----- DATASET
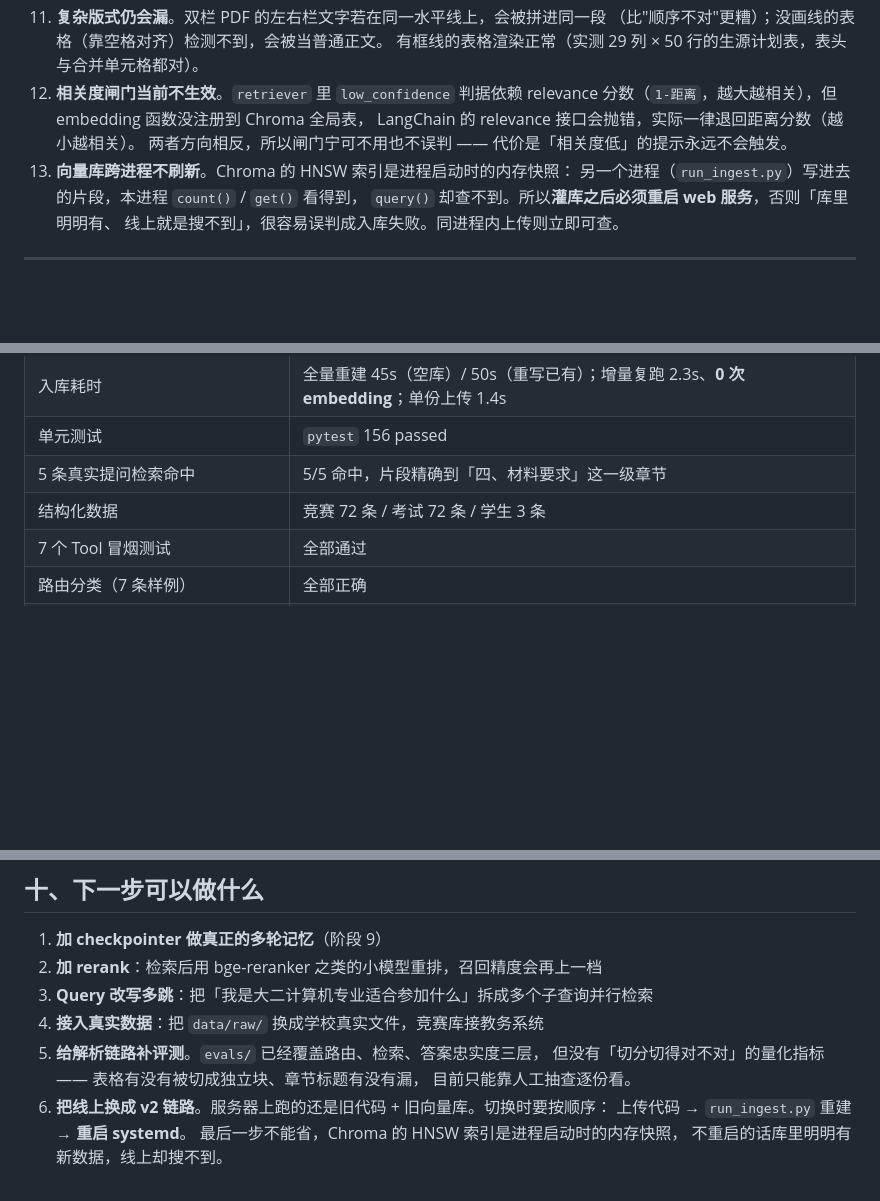
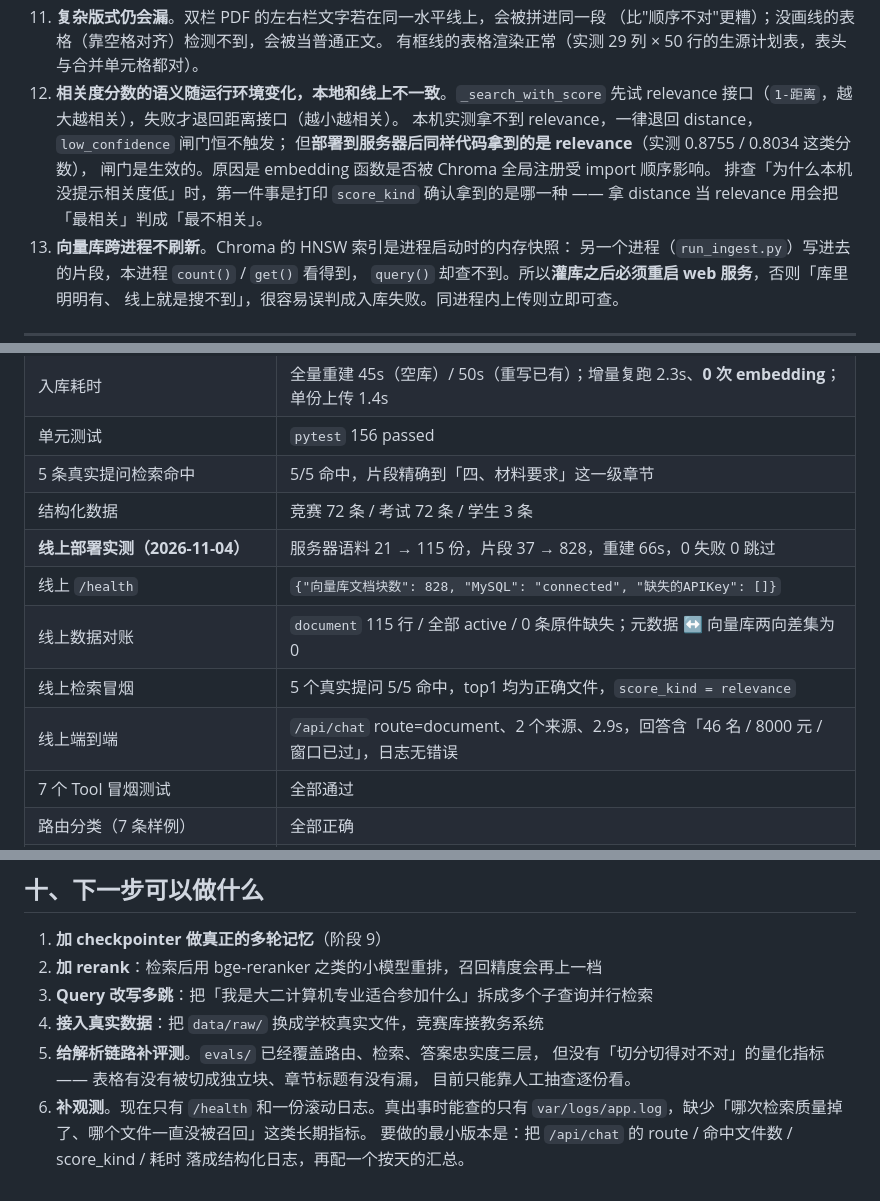
Before and after one commit to yuezheng111/Smart-Campus-Assistant-pro, a Markdown page: README.md, 3 parts joined by grey strips. GitHub-like rendering; blank space fills up the shorter version.

Commit message:
README：补线上部署实测结果，修正相关度分数的环境差异
线上已切到 v2 链路：语料 21 → 115 份（pdf 20 / docx 20 / md 55 / txt 20），
片段 37 → 828，重建 66 秒，0 失败 0 跳过。health 返回 828，
元数据与向量库两向差集为 0，5 问检索 + 端到端问答全通。

修正一处会误导人的判断：相关度分数不是"恒为 distance"。它取决于
embedding 函数有没有被注册进 Chroma 全局表 —— 本机退回 distance（闸门不触发），
服务器拿到 relevance（闸门生效）。同一份代码两边行为不同，
排查前必须先打印 score_kind，否则会把"最相关"当成"最不相关"。

下一步清单去掉已完成的线上部署，换成"补观测"。

```diff
--- a/README.md
+++ b/README.md
@@ -518,10 +518,13 @@ graph.invoke(state, config={"configurable": {"thread_id": session_id}})
 11. **复杂版式仍会漏**。双栏 PDF 的左右栏文字若在同一水平线上，会被拼进同一段
     （比"顺序不对"更糟）；没画线的表格（靠空格对齐）检测不到，会被当普通正文。
     有框线的表格渲染正常（实测 29 列 × 50 行的生源计划表，表头与合并单元格都对）。
-12. **相关度闸门当前不生效**。`retriever` 里 `low_confidence` 判据依赖
-    relevance 分数（`1-距离`，越大越相关），但 embedding 函数没注册到 Chroma 全局表，
-    LangChain 的 relevance 接口会抛错，实际一律退回距离分数（越小越相关）。
-    两者方向相反，所以闸门宁可不用也不误判 —— 代价是「相关度低」的提示永远不会触发。
+12. **相关度分数的语义随运行环境变化，本地和线上不一致**。`_search_with_score` 先试
+    relevance 接口（`1-距离`，越大越相关），失败才退回距离接口（越小越相关）。
+    本机实测拿不到 relevance，一律退回 distance，`low_confidence` 闸门恒不触发；
+    但**部署到服务器后同样代码拿到的是 relevance**（实测 0.8755 / 0.8034 这类分数），
+    闸门是生效的。原因是 embedding 函数是否被 Chroma 全局注册受 import 顺序影响。
+    排查「为什么本机没提示相关度低」时，第一件事是打印 `score_kind` 确认拿到的是哪一种 ——
+    拿 distance 当 relevance 用会把「最相关」判成「最不相关」。
 13. **向量库跨进程不刷新**。Chroma 的 HNSW 索引是进程启动时的内存快照：
     另一个进程（`run_ingest.py`）写进去的片段，本进程 `count()` / `get()` 看得到，
     `query()` 却查不到。所以**灌库之后必须重启 web 服务**，否则「库里明明有、
@@ -540,6 +543,11 @@ graph.invoke(state, config={"configurable": {"thread_id": session_id}})
 | 单元测试 | `pytest` 156 passed |
 | 5 条真实提问检索命中 | 5/5 命中，片段精确到「四、材料要求」这一级章节 |
 | 结构化数据 | 竞赛 72 条 / 考试 72 条 / 学生 3 条 |
+| **线上部署实测（2026-11-04）** | 服务器语料 21 → 115 份，片段 37 → 828，重建 66s，0 失败 0 跳过 |
+| 线上 `/health` | `{"向量库文档块数": 828, "MySQL": "connected", "缺失的APIKey": []}` |
+| 线上数据对账 | `document` 115 行 / 全部 active / 0 条原件缺失；元数据 ↔ 向量库两向差集为 0 |
+| 线上检索冒烟 | 5 个真实提问 5/5 命中，top1 均为正确文件，`score_kind = relevance` |
+| 线上端到端 | `/api/chat` route=document、2 个来源、2.9s，回答含「46 名 / 8000 元 / 窗口已过」，日志无错误 |
 | 7 个 Tool 冒烟测试 | 全部通过 |
 | 路由分类（7 条样例） | 全部正确 |
 | 端到端（5 条不同类型提问） | 全部正确路由并生成带引用回答 |
@@ -603,7 +611,7 @@ Q: 我是大二软件工程专业的学生，想参加明年的计算机类竞
 5. **给解析链路补评测**。`evals/` 已经覆盖路由、检索、答案忠实度三层，
    但没有「切分切得对不对」的量化指标 —— 表格有没有被切成独立块、章节标题有没有漏，
    目前只能靠人工抽查逐份看。
-6. **把线上换成 v2 链路**。服务器上跑的还是旧代码 + 旧向量库。切换时要按顺序：
-   上传代码 → `run_ingest.py` 重建 → **重启 systemd**。
-   最后一步不能省，Chroma 的 HNSW 索引是进程启动时的内存快照，
-   不重启的话库里明明有新数据，线上却搜不到。
+6. **补观测**。现在只有 `/health` 和一份滚动日志。真出事时能查的只有
+   `var/logs/app.log`，缺少「哪次检索质量掉了、哪个文件一直没被召回」这类长期指标。
+   要做的最小版本是：把 `/api/chat` 的 route / 命中文件数 / score_kind / 耗时
+   落成结构化日志，再配一个按天的汇总。
```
----------
▸ **DESCRIPTION OF THE TASK**: Within the data above, filter for lines containing the word "README" and copy each one.

▸ **RESULT**:
Before and after one commit to yuezheng111/Smart-Campus-Assistant-pro, a Markdown page: README.md, 3 parts joined by grey strips. GitHub-like rendering; blank space fills up the shorter version.
README：补线上部署实测结果，修正相关度分数的环境差异
--- a/README.md
+++ b/README.md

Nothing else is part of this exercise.